Then my life took many twists and turns. Through it all, my writings grew, gathered in the dusty pages of journals that fill entire boxes. Occasionally I submitted things here and there, but I didn't believe in myself or my ability. I started taking classes because that is my safety zone--I know I'm a good student, so I thought if I just learn enough I would finally achieve my dream. I took courses through the Institute of Children's Literature, and Long Ridge Writer's Group. I took workshops in poetry and short story writing. I participated in writer's conferences. Meanwhile, even though I didn't even realize it at the time, I started making  a living because of writing. I couldn't always teach courses in the theatre department at the college where we were working (long story for other places) so the writing program hired to teach composition and research classes. But, in my mind that came from being a good and flexible educator, not because of any writing talent.

Finally, though, life led me back to writing. I found solace in it during difficult times. I formed a writing group with my dear friends Sharon and Sue, partially to help provide new-mom Sharon with some adult contact and conversation. They encouraged to start blogging and to submit that very first novel (Giving Up the Ghosts). Yet, I still held back in some ways.

Fast forward many years. Blogging opened up a world to  me that I never knew--one of friendship, support, some negativity, and a lot of possibility. I began to believe that I could, indeed write something worth reading.

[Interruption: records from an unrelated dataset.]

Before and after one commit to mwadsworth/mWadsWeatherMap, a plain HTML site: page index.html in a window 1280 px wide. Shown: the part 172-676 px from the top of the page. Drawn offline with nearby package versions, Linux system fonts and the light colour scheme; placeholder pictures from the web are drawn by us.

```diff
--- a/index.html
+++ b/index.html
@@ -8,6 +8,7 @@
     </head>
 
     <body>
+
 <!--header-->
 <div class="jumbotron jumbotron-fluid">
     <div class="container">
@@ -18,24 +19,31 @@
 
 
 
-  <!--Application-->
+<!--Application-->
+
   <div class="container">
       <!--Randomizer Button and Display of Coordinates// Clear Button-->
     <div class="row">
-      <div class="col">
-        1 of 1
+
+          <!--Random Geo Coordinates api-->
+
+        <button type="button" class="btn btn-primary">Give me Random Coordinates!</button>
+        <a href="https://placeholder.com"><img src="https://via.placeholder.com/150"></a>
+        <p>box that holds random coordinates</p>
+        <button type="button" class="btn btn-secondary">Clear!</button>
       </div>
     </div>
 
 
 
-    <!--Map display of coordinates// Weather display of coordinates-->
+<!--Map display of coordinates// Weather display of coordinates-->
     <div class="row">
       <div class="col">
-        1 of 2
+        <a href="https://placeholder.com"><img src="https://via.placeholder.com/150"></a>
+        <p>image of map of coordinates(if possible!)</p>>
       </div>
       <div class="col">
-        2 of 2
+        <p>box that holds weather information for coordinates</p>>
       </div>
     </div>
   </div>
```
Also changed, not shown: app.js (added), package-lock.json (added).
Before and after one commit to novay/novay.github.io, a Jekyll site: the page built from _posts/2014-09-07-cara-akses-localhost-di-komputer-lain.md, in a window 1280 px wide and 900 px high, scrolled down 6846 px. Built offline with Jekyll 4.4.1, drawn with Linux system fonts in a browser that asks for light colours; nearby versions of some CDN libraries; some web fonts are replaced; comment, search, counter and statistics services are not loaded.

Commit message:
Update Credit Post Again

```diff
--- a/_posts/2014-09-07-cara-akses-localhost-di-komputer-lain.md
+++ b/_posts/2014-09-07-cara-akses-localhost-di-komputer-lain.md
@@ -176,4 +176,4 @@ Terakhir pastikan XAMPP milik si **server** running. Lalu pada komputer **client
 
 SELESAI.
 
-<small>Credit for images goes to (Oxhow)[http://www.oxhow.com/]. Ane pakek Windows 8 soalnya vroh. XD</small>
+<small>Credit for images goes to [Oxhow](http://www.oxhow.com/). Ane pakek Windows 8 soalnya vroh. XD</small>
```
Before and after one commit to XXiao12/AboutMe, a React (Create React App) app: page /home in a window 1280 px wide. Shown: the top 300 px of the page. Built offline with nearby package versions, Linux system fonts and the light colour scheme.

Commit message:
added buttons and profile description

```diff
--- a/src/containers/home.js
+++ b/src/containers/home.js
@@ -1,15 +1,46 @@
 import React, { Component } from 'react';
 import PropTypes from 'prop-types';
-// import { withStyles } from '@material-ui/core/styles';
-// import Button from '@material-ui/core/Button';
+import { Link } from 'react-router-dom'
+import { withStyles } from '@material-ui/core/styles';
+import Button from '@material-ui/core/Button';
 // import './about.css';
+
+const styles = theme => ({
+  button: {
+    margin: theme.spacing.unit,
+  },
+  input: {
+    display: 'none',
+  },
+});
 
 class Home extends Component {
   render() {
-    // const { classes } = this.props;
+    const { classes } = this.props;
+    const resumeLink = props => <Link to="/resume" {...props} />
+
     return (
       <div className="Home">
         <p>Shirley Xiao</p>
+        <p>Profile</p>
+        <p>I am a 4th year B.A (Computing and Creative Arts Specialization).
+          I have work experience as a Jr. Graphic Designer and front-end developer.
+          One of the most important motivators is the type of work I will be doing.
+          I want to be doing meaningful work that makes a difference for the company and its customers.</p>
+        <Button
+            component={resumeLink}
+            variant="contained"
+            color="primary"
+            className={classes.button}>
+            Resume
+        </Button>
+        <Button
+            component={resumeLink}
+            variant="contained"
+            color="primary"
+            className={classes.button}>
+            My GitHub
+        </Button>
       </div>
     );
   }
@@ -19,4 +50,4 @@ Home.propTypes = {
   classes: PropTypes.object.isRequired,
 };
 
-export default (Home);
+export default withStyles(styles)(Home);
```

P.O.W.ER is the result of that support in many ways. The main character, Andra BetScrivener, inherited her name from one of the people who have shown me value of being persistent and believing in yourself and your own ability--of not listening to the naysayers, the doubters, or the cruelest of all your inner critic.  I am forever grateful to Andra Watkins who helped me find the courage and pursue the dream, and also helped me understand what I actually achieved.

Over the past few years I have learned a lot about the power of  persistence and believing in yourself and your dreams. I have learned that everyone has the right to making dreams come true, even if those dreams do not fit the world's definition of success. I have learned to embrace my own power and create new dreams that link back to those old childhood ones in some ways, but that have simply made my life rich and rewarding. Some of my more recent dreams include:
  • Creating a company that uses the arts to make the world a better place. Enter heArtful Theatre Company.
  • More travel . . . this is one I am still working on.
  • Lose weight and get in shape so that I can be a stronger, healthier, happier person
  • Live life on my own terms, writing, teaching, dreaming, believing, and yes  . . . publishing.
Power of Persistance

P.O.W.ER is available today! Buy your copy now.

What dreams do you have? What's next in your life? What is next in mine?